If the employee has been employed or engaged by an employment business for a full 12 months prior to the claim, businesses can claim for the higher of either:
• the same month’s earning from the previous year
• average monthly earnings from the 2019-20 tax year
If the employee has been employed for less than a year, they can claim for an average of their monthly earnings since they started work.
If they only started in February 2020, employers can use a pro-rata for their earnings so far to claim.
To claim, you will need:
• your ePAYE reference number
• the number of employees being furloughed
• the claim period (start and end date)
• the amount claimed (per the minimum length of furloughing of 3 weeks)
• your bank account number and sort code
• your contact name
• your phone number

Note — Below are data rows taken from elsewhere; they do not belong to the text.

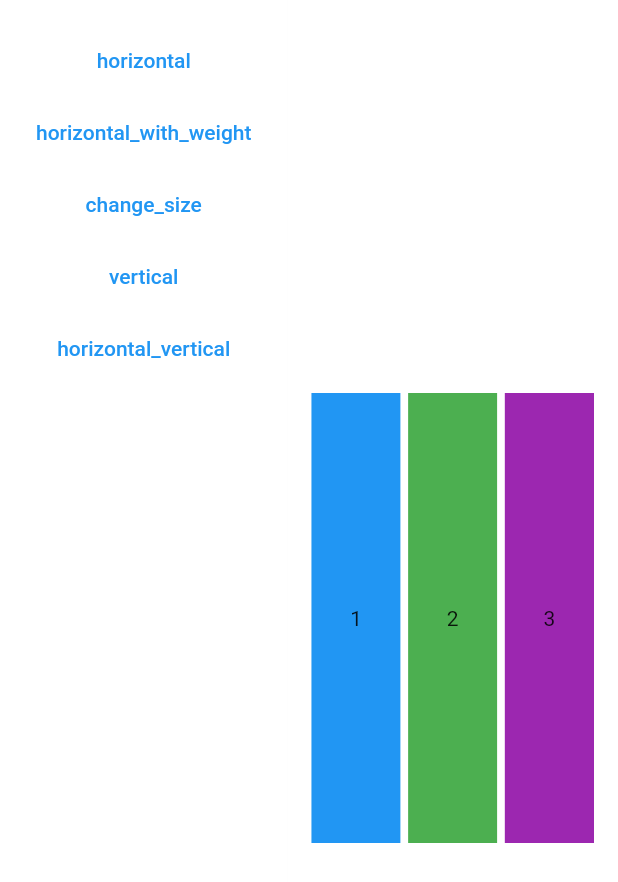
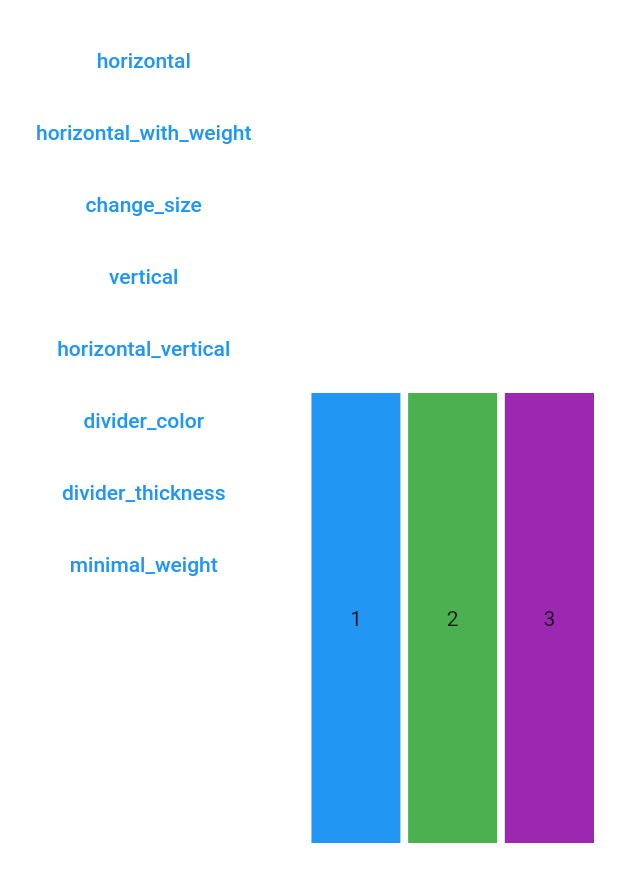
Before and after one commit to caduandrade/multi_split_view, a Flutter app: the SimpleExamples screen opened directly, on a phone screen of 412 x 824 dp. Shown: the top 882 px of the screen. Run offline on Flutter 3.47's test engine with Material 2 defaults, Android fonts, the phone set to English and light mode, and no system bars.

Commit message:
Adding examples

```diff
--- a/example/lib/simple_examples.dart
+++ b/example/lib/simple_examples.dart
@@ -36,7 +36,16 @@ class SimpleExamples extends StatefulWidget {
   _SimpleExamplesState createState() => _SimpleExamplesState();
 }
 
-enum Example { horizontal, horizontal_with_weight, change_size, vertical,horizontal_vertical }
+enum Example {
+  horizontal,
+  horizontal_with_weight,
+  change_size,
+  vertical,
+  horizontal_vertical,
+  divider_color,
+  divider_thickness,
+  minimal_weight
+}
 
 extension ParseToString on Example {
   String name() {
@@ -84,10 +93,16 @@ class _SimpleExamplesState extends State<SimpleExamples> {
       return _horizontal_with_weight();
     } else if (_example == Example.change_size) {
       return _change_size();
-    }    else if (_example == Example.vertical) {
+    } else if (_example == Example.vertical) {
       return _vertical();
     } else if (_example == Example.horizontal_vertical) {
       return _horizontal_vertical();
+    } else if (_example == Example.divider_color) {
+      return _dividercolor();
+    } else if (_example == Example.divider_thickness) {
+      return _dividerthickness();
+    } else if (_example == Example.minimal_weight) {
+      return _minimalweight();
     }
     return Center(child: Text('?'));
   }
@@ -129,7 +144,36 @@ class _SimpleExamplesState extends State<SimpleExamples> {
     Widget child2 = _buildContent(2);
     Widget child3 = _buildContent(3);
     Widget child4 = _buildContent(4);
-    return MultiSplitView.vertical(children: [MultiSplitView.horizontal(children: [child1, child2, child3]), child4]);
+    return MultiSplitView.vertical(children: [
+      MultiSplitView.horizontal(children: [child1, child2, child3]),
+      child4
+    ]);
+  }
+
+  Widget _dividercolor() {
+    Widget child1 = _buildContent(1);
+    Widget child2 = _buildContent(2);
+    return MultiSplitView.horizontal(
+        children: [child1, child2], dividerColor: Colors.black);
+  }
+
+  Widget _dividerthickness() {
+    Widget child1 = _buildContent(1);
+    Widget child2 = _buildContent(2);
+    Widget child3 = _buildContent(3);
+    return MultiSplitView.horizontal(
+        children: [child1, child2, child3], dividerThickness: 30);
+  }
+
+  Widget _minimalweight() {
+    Widget child1 = _buildContent(1);
+    Widget child2 = _buildContent(2);
+    Widget child3 = _buildContent(3);
+    Widget child4 = _buildContent(4);
+    return MultiSplitView.vertical(children: [
+      MultiSplitView.horizontal(children: [child1, child2], minimalWeight: .40),
+      MultiSplitView.horizontal(children: [child3, child4])
+    ]);
   }
 
   Widget _buildContent(int number) {
--- a/lib/multi_split_view.dart
+++ b/lib/multi_split_view.dart
@@ -3,7 +3,6 @@ library multi_split_view;
 import 'dart:collection';
 import 'dart:math';
 
-import 'package:flutter/foundation.dart';
 import 'package:flutter/material.dart';
 import 'package:flutter/rendering.dart';
 import 'package:flutter/widgets.dart';
```
Also changed, not shown: example/pubspec.lock, 1 other file.
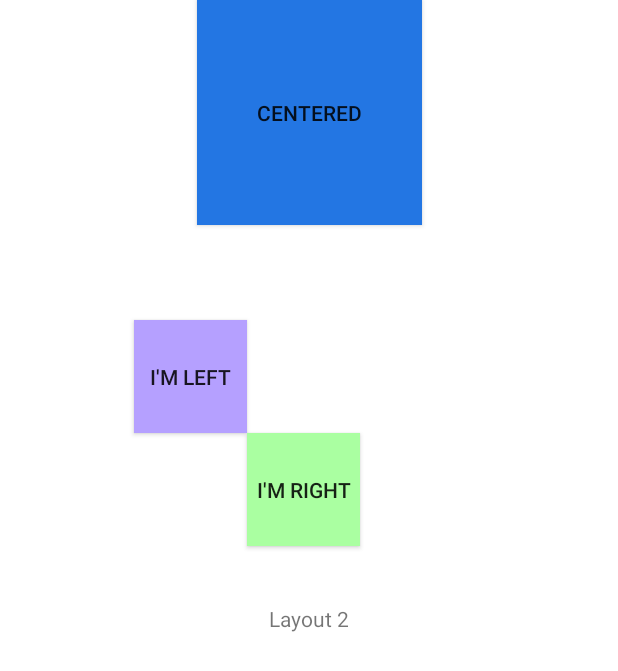
After one commit to dltra/AndroidTutorialsLab04Layout, an Android app: the layout layout2.xml on its own in the app's theme, with its tools: preview values and no code run, on a phone screen of 412 x 824 dp. The commit adds this screen. Shown: the top 671 px of the screen. Run offline under Robolectric (Android 15) with nearby library versions, the phone set to English and light mode, and no system bars.

Commit message:
Layout2 Guidelines

```diff
--- a/app/src/main/java/com/tradan/layoutdemo/MainActivity.java
+++ b/app/src/main/java/com/tradan/layoutdemo/MainActivity.java
@@ -9,6 +9,6 @@ public class MainActivity extends AppCompatActivity {
     @Override
     protected void onCreate(Bundle savedInstanceState) {
         super.onCreate(savedInstanceState);
-        setContentView(R.layout.layout1);
+        setContentView(R.layout.layout2);
     }
 }
--- /dev/null
+++ b/app/src/main/res/layout/layout2.xml
@@ -0,0 +1,48 @@
+<?xml version="1.0" encoding="utf-8"?>
+<androidx.constraintlayout.widget.ConstraintLayout xmlns:android="http://schemas.android.com/apk/res/android"
+    android:layout_width="match_parent"
+    android:layout_height="match_parent"
+    xmlns:app="http://schemas.android.com/apk/res-auto">
+    <androidx.appcompat.widget.AppCompatButton
+        android:layout_width="@dimen/large_length"
+        android:layout_height="@dimen/large_length"
+        app:layout_constraintLeft_toLeftOf="parent"
+        app:layout_constraintRight_toRightOf="parent"
+        app:layout_constraintTop_toTopOf="parent"
+        android:background="@color/royal_blue"
+        android:text="Centered"/>
+    <androidx.constraintlayout.widget.Guideline
+        android:id="@+id/vertical_guideline"
+        android:layout_width="wrap_content"
+        android:layout_height="wrap_content"
+        android:orientation="vertical"
+        app:layout_constraintGuide_percent=".4"/>
+    <androidx.constraintlayout.widget.Guideline
+        android:id="@+id/horizontal_guideline"
+        android:layout_width="wrap_content"
+        android:layout_height="wrap_content"
+        android:orientation="horizontal"
+        app:layout_constraintGuide_percent=".35"/>
+    <androidx.appcompat.widget.AppCompatButton
+        android:layout_width="@dimen/small_length"
+        android:layout_height="@dimen/small_length"
+        android:background="@color/med_purple"
+        android:text="I'm Left"
+        app:layout_constraintRight_toRightOf="@id/vertical_guideline"
+        app:layout_constraintBottom_toBottomOf="@id/horizontal_guideline"/>
+    <androidx.appcompat.widget.AppCompatButton
+        android:layout_width="@dimen/small_length"
+        android:layout_height="@dimen/small_length"
+        android:background="@color/med_spring_green"
+        android:text="I'm Right"
+        app:layout_constraintLeft_toLeftOf="@id/vertical_guideline"
+        app:layout_constraintTop_toTopOf="@id/horizontal_guideline"/>
+    <TextView
+        android:layout_width="wrap_content"
+        android:layout_height="wrap_content"
+        app:layout_constraintLeft_toLeftOf="parent"
+        app:layout_constraintRight_toRightOf="parent"
+        app:layout_constraintTop_toTopOf="parent"
+        app:layout_constraintBottom_toBottomOf="parent"
+        android:text="@string/layout_label_2"/>
+</androidx.constraintlayout.widget.ConstraintLayout>
```
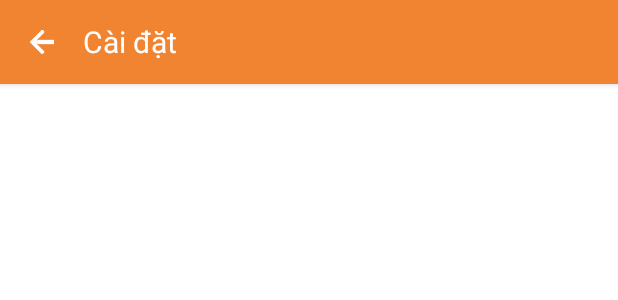
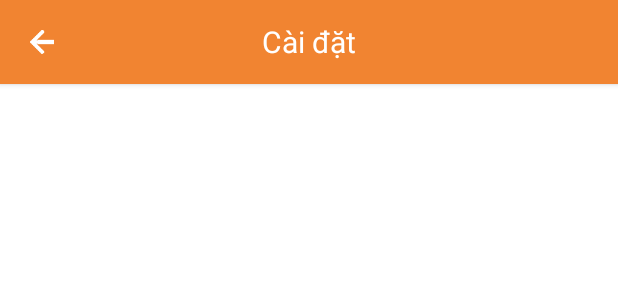
Before and after one commit to dattd2210/LockMotor, an Android app: the layout activity_setting.xml on its own in the app's theme, with its tools: preview values and no code run, on a phone screen of 412 x 824 dp. Shown: the top 300 px of the screen. Run offline under Robolectric (Android 15) with nearby library versions, the phone set to English and light mode, and no system bars; plain views replace PercentRelativeLayout.

Commit message:
Move title to center

```diff
--- a/app/src/main/res/layout/activity_setting.xml
+++ b/app/src/main/res/layout/activity_setting.xml
@@ -27,8 +27,9 @@
 
         <TextView
             android:id="@+id/tv_title"
-            android:layout_width="wrap_content"
+            android:layout_width="match_parent"
             android:layout_height="match_parent"
+            android:layout_marginRight="55dp"
             android:layout_toRightOf="@id/iv_back_press"
             android:gravity="center"
             android:text="@string/tv_setting_toolbar_title"
```
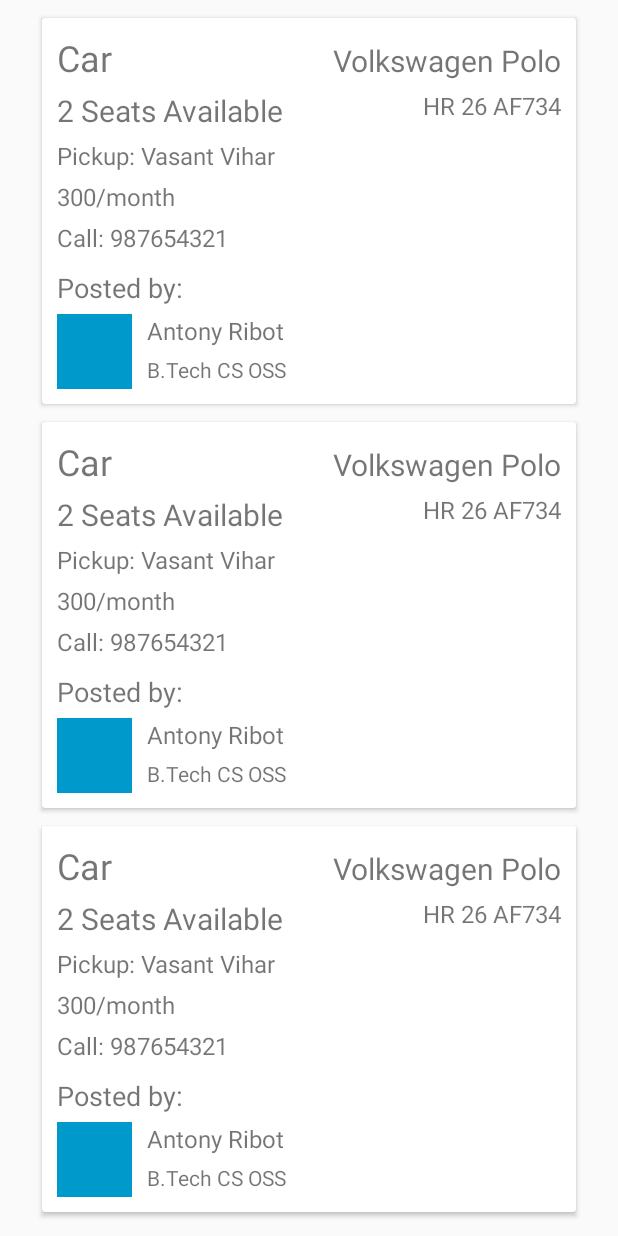
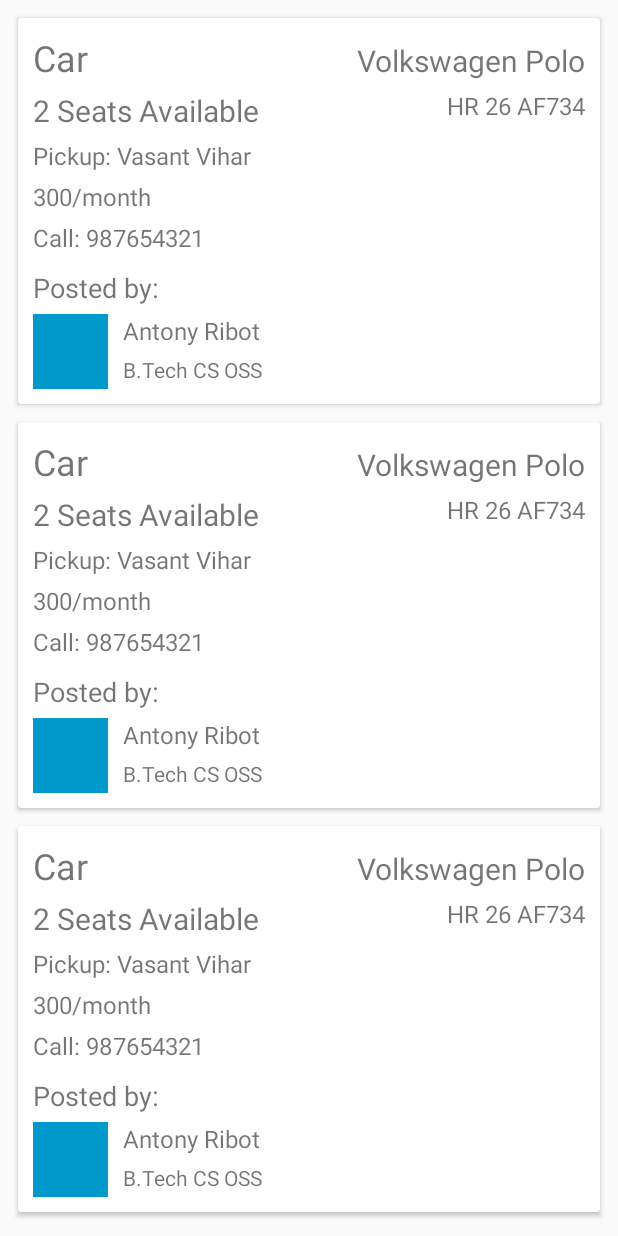
Before and after one commit to VishalNehra/gocollege-android, an Android app: the layout content_main.xml on its own in the app's theme, with its tools: preview values and no code run, on a phone screen of 412 x 824 dp. Run offline under Robolectric (Android 15) with nearby library versions, the phone set to English and light mode, and no system bars.

Commit message:
remove excess padding

```diff
--- a/app/src/main/res/layout/content_main.xml
+++ b/app/src/main/res/layout/content_main.xml
@@ -12,8 +12,6 @@
         android:id="@+id/recycler_view"
         android:layout_width="match_parent"
         android:layout_height="match_parent"
-        android:paddingLeft="@dimen/horizontal_margin"
-        android:paddingRight="@dimen/horizontal_margin"
         android:clipToPadding="false"
         android:paddingBottom="6dp"
         android:paddingTop="6dp"
```
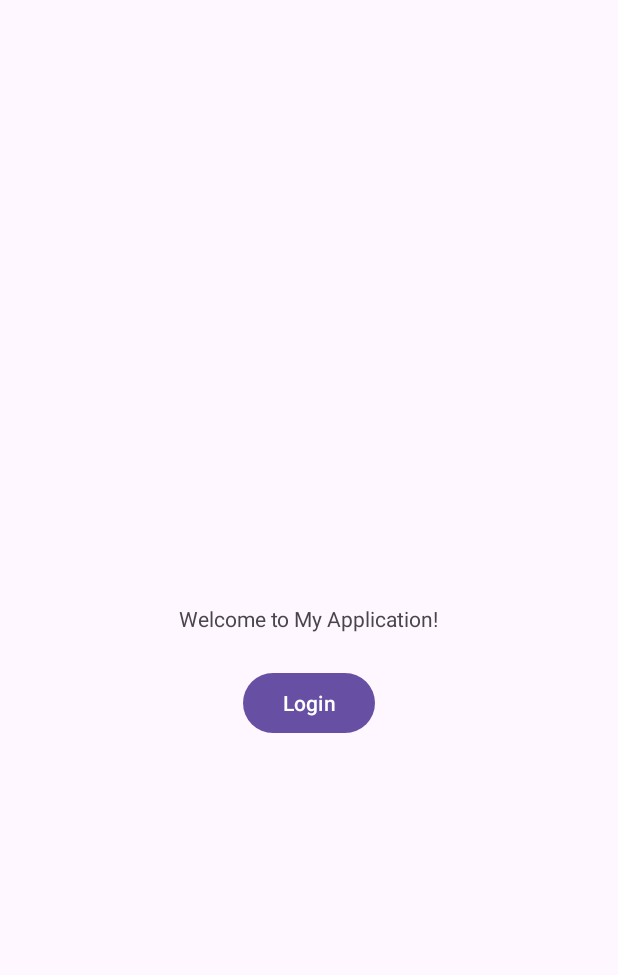
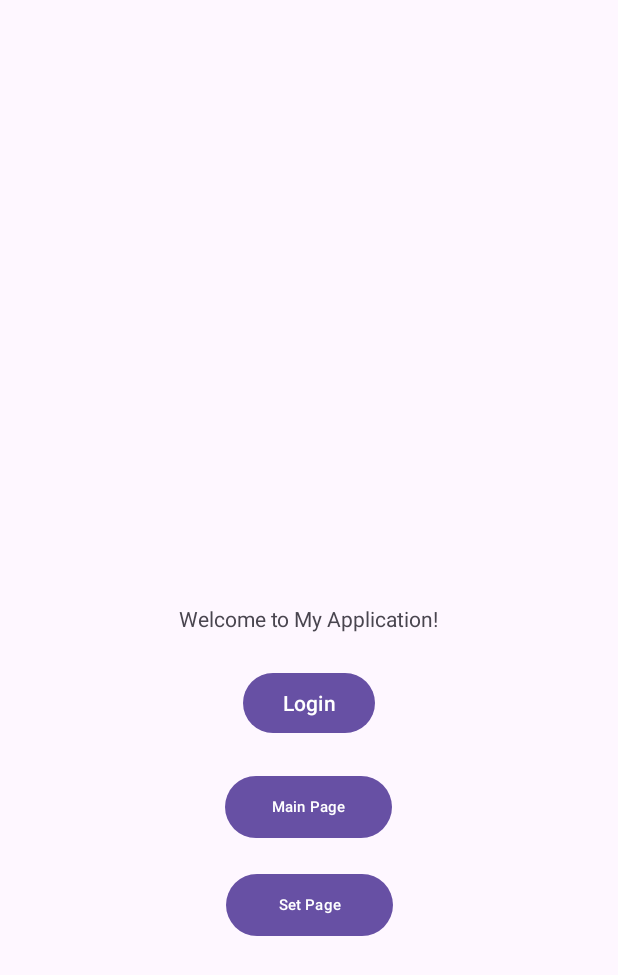
Before and after one commit to Gadaffi508/Mobil-Work, an Android app: the screen it shows after launch (MainActivity), on a phone screen of 412 x 824 dp. Shown: the top 975 px of the screen. Run offline under Robolectric (Android 15) with nearby library versions, the phone set to English and light mode, and no system bars.

Commit message:
new page added

```diff
--- a/MyApplication/app/src/main/AndroidManifest.xml
+++ b/MyApplication/app/src/main/AndroidManifest.xml
@@ -12,6 +12,9 @@
         android:supportsRtl="true"
         android:theme="@style/Theme.MyApplication"
         tools:targetApi="31">
+        <activity
+            android:name=".SetTextActivity"
+            android:exported="false" />
         <activity
             android:name=".MainPage"
             android:exported="false" />
--- a/MyApplication/app/src/main/java/com/example/myapplication/MainActivity.java
+++ b/MyApplication/app/src/main/java/com/example/myapplication/MainActivity.java
@@ -4,12 +4,13 @@ import android.content.Intent;
 import android.os.Bundle;
 import android.view.View;
 import android.widget.Button;
+import android.widget.TextView;
 
 import androidx.appcompat.app.AppCompatActivity;
 
 public class MainActivity extends AppCompatActivity {
 
-    Button lgnButton;
+    Button lgnButton,mainPageButton,SetTextButton;
 
     @Override
     protected void onCreate(Bundle savedInstanceState) {
@@ -17,6 +18,8 @@ public class MainActivity extends AppCompatActivity {
         setContentView(R.layout.activity_main);
 
         lgnButton = findViewById(R.id.LgnBtn);
+        mainPageButton = findViewById(R.id.mainPage);
+        SetTextButton = findViewById(R.id.setPage);
 
         lgnButton.setOnClickListener(new View.OnClickListener() {
             @Override
@@ -24,5 +27,19 @@ public class MainActivity extends AppCompatActivity {
                 startActivity(new Intent(MainActivity.this, LoginPage.class));
             }
         });
+
+        mainPageButton.setOnClickListener(new View.OnClickListener() {
+            @Override
+            public void onClick(View v) {
+                startActivity(new Intent(MainActivity.this, MainPage.class));
+            }
+        });
+
+        SetTextButton.setOnClickListener(new View.OnClickListener() {
+            @Override
+            public void onClick(View v) {
+                startActivity(new Intent(MainActivity.this, SetTextActivity.class));
+            }
+        });
     }
 }
--- a/MyApplication/app/src/main/res/layout/activity_main.xml
+++ b/MyApplication/app/src/main/res/layout/activity_main.xml
@@ -28,4 +28,29 @@
         app:layout_constraintTop_toTopOf="parent"
         app:layout_constraintVertical_bias="0.573" />
 
+    <Button
+        android:id="@+id/mainPage"
+        android:layout_width="111dp"
+        android:layout_height="49dp"
+        android:text="Main Page"
+        android:textSize="10dp"
+        app:layout_constraintBottom_toBottomOf="parent"
+        app:layout_constraintEnd_toEndOf="parent"
+        app:layout_constraintHorizontal_bias="0.498"
+        app:layout_constraintStart_toStartOf="parent"
+        app:layout_constraintTop_toTopOf="parent"
+        app:layout_constraintVertical_bias="0.663" />
+
+    <Button
+        android:id="@+id/setPage"
+        android:layout_width="111dp"
+        android:layout_height="49dp"
+        android:text="Set Page"
+        android:textSize="10dp"
+        app:layout_constraintBottom_toBottomOf="parent"
+        app:layout_constraintEnd_toEndOf="parent"
+        app:layout_constraintStart_toStartOf="parent"
+        app:layout_constraintTop_toTopOf="parent"
+        app:layout_constraintVertical_bias="0.747" />
+
 </androidx.constraintlayout.widget.ConstraintLayout>
```
Also changed, not shown: MyApplication/app/src/main/java/com/example/myapplication/LoginPage.java (+0 -11 lines), MyApplication/app/src/main/java/com/example/myapplication/SetTextActivity.java (added, +33 -0 lines), MyApplication/app/src/main/res/layout/activity_login_page.xml (+0 -8 lines), MyApplication/app/src/main/res/layout/activity_set_text.xml (added, +42 -0 lines).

You will need to calculate the amount you are claiming. HMRC will retain the right to retrospectively audit all aspects of the claim.
Employers can only submit one claim at least every three weeks, which is the minimum length an employee can be furloughed for. Claims can be backdated until March 1 if applicable.
Once HMRC has received your claim and you are eligible for the grant, it will pay it via BACS payment to a UK bank account.
You should make your claim in accordance with actual payroll amounts at the point at which you run your payroll or in advance of an imminent payroll.
Employers must pay the employee all the grant they receive for their gross pay, no fees can be charged from the money that is granted.
Employees that have been furloughed have the same rights as they did previously. That includes Statutory Sick Pay entitlement, maternity rights, other parental rights, rights against unfair dismissal and to redundancy payments.
Once the scheme has been closed by the government, HMRC will continue to process remaining claims before terminating the scheme.
Wages of furloughed employees will be subject to Income Tax and National Insurance as usual. Employees will also pay automatic enrolment contributions on qualifying earnings, unless they have chosen to opt-out or to cease saving into a workplace pension scheme.
Employers will be liable to pay Employer National Insurance contributions on wages paid, as well as automatic enrolment contributions on qualifying earnings unless an employee has opted out or has ceased saving into a workplace pension scheme.
Tax Treatment of the Coronavirus Job Retention Grant
Payments received by a business under the scheme are made to offset these deductible revenue costs.
That means they must be included as income in the business’s calculation of its taxable profits for Income Tax and Corporation Tax purposes, in accordance with normal principles.
Businesses can deduct employment costs as normal when calculating taxable profits for Income Tax and Corporation Tax purposes.
For more details visit: www.gov.uk/guidance/claim-for-wage-costs-through-the-coronavirus-job-retention-scheme